→ DATA SHOWN
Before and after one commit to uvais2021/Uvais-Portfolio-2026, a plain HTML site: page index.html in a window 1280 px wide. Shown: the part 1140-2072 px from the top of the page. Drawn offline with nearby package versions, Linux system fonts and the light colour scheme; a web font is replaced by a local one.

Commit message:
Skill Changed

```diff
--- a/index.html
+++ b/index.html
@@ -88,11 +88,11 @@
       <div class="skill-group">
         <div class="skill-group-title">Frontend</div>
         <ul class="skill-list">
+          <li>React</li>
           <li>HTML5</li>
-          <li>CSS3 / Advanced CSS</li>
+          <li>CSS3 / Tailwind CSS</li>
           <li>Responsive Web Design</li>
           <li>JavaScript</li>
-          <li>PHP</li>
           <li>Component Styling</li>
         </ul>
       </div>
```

...

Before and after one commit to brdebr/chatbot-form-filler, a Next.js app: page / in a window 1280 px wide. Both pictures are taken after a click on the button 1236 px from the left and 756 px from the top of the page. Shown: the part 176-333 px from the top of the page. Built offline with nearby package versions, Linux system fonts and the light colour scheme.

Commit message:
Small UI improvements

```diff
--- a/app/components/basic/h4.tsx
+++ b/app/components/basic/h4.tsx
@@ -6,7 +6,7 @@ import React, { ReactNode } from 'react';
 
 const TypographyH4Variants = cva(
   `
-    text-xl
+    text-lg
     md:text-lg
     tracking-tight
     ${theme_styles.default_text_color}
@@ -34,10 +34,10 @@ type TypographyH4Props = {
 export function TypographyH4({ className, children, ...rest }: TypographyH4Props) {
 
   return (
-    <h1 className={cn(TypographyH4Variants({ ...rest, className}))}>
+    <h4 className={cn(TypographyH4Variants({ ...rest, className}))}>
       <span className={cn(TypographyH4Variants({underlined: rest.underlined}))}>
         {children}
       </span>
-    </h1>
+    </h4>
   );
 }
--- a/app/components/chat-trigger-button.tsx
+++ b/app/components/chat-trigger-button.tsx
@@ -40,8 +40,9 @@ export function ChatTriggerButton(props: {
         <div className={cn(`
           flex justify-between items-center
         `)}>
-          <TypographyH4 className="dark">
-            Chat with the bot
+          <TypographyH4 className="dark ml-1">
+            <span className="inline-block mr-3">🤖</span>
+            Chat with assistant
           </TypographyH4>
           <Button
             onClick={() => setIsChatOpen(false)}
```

...

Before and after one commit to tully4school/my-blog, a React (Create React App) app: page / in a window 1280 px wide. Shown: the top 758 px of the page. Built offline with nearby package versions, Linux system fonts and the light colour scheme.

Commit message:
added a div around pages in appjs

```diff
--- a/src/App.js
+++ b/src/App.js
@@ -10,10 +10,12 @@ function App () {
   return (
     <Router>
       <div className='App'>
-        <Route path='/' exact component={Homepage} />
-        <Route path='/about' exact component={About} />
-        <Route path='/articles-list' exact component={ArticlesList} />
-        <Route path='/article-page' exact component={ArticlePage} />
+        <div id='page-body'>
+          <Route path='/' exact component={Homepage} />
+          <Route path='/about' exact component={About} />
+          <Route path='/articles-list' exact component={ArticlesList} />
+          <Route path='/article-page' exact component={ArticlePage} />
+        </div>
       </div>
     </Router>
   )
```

→ WORK REQUIRED
In the records above, find each line with the word "span" and copy it out.

→ ANSWER
       <span className={cn(TypographyH4Variants({underlined: rest.underlined}))}>
       </span>
+            <span className="inline-block mr-3">🤖</span>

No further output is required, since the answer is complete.